◆ **Task description**
Your answer should hold all lines of the entries that include the word "class".

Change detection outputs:
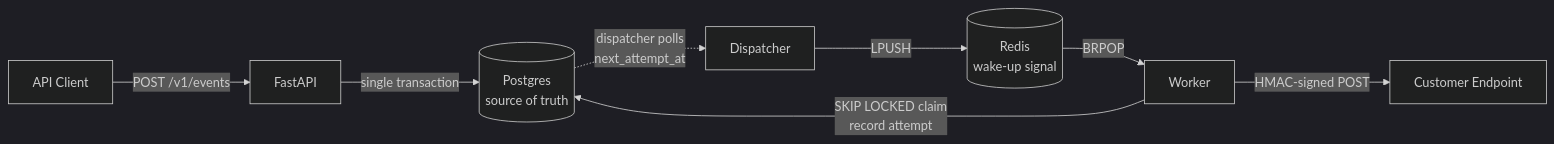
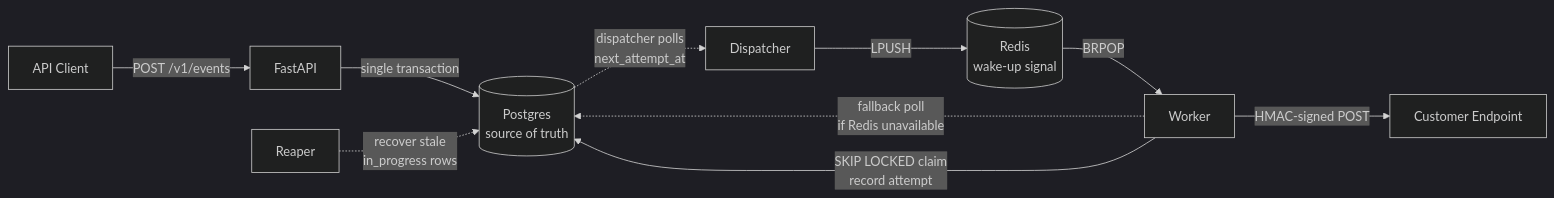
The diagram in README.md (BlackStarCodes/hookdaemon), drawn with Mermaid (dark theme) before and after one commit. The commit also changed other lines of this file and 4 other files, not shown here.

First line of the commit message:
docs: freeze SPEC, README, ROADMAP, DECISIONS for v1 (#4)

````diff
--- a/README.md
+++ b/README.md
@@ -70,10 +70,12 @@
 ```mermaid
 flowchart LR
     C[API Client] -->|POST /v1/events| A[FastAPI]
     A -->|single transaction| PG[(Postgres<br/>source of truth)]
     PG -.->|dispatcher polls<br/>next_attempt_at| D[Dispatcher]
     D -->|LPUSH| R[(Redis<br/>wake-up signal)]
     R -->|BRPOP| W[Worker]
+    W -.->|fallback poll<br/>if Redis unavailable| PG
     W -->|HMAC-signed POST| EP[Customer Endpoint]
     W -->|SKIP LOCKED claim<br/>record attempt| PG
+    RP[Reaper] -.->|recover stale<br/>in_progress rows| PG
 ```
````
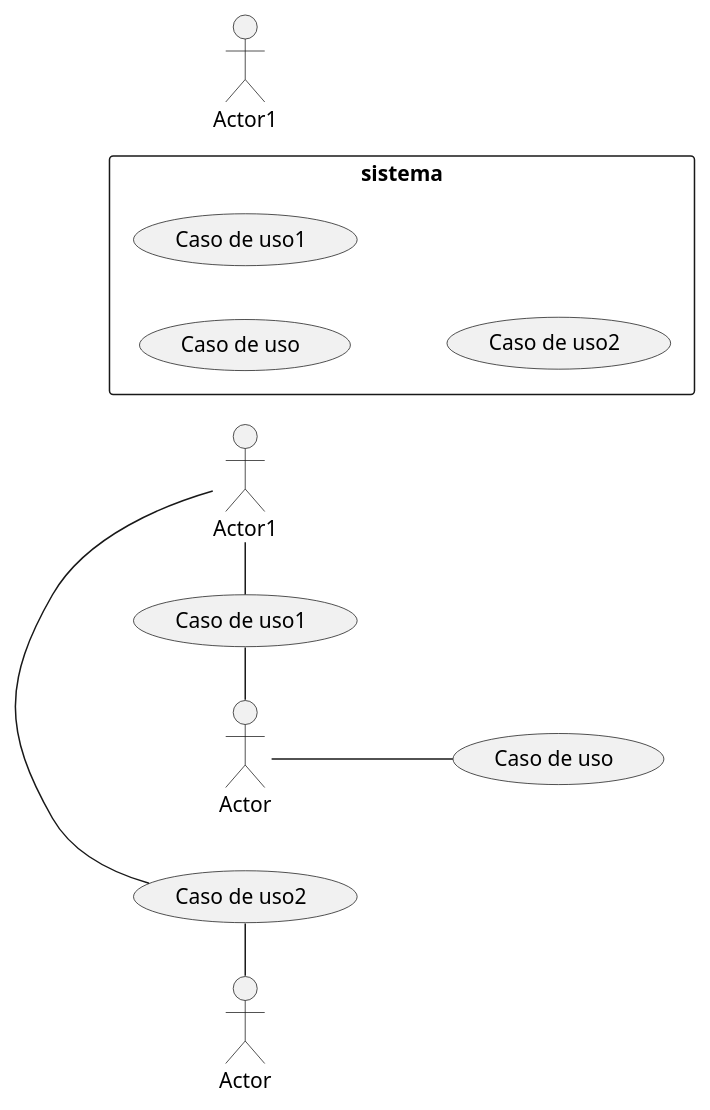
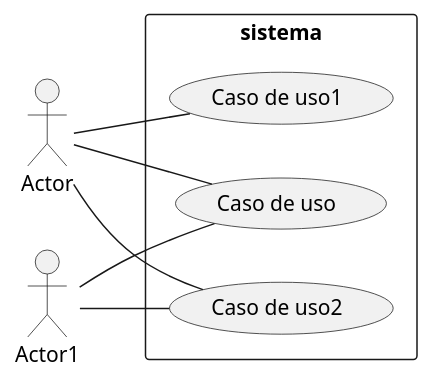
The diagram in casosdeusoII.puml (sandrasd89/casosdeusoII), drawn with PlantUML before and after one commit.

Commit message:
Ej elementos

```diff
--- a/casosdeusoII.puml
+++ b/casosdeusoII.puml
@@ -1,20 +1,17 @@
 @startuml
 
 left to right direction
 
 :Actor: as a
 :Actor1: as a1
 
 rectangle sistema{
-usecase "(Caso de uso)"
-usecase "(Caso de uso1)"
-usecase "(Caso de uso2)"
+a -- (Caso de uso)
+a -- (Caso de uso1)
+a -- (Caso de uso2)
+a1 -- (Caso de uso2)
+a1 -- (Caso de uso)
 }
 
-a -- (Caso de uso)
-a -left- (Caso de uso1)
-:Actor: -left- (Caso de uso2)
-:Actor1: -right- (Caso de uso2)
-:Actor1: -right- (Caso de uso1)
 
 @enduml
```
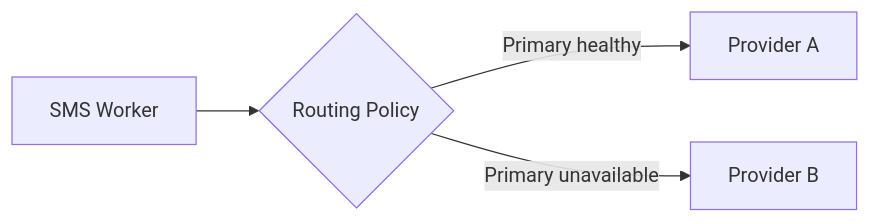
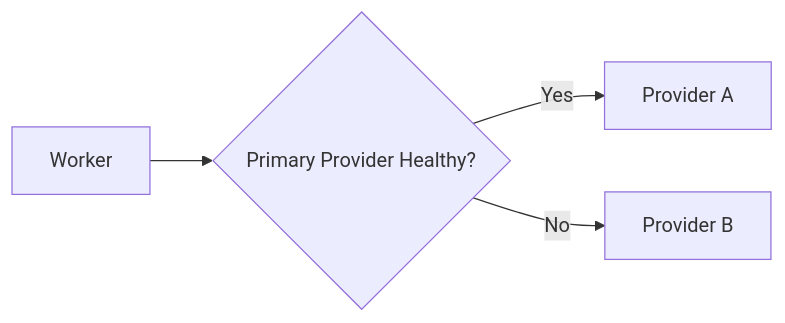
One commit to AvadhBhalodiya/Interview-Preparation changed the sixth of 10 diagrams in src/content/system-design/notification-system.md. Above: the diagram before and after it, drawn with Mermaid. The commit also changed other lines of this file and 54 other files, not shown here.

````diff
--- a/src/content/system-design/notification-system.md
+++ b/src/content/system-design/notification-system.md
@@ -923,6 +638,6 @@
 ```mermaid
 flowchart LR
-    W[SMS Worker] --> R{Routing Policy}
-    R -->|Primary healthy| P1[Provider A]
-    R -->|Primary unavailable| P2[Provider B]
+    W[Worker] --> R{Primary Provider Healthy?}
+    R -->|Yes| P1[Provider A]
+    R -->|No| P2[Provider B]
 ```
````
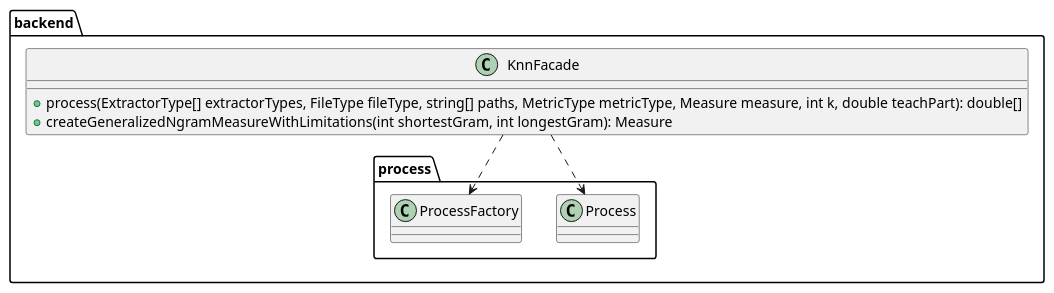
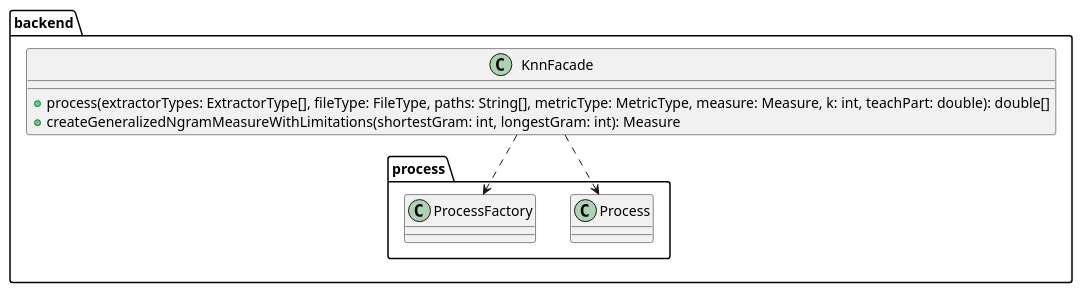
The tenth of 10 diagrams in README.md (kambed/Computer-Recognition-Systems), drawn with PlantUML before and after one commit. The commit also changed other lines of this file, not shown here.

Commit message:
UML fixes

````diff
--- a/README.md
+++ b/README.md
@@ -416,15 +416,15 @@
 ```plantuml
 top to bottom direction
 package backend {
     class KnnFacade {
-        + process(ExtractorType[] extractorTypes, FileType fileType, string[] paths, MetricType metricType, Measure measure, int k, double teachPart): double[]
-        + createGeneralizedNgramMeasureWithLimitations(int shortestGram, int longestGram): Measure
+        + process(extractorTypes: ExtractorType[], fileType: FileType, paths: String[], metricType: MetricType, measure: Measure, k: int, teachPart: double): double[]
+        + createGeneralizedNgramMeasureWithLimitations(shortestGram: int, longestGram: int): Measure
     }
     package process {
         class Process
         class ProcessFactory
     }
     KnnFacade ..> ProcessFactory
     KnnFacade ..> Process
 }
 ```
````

◆ **Answer for the task**
     class KnnFacade {
         class Process
         class ProcessFactory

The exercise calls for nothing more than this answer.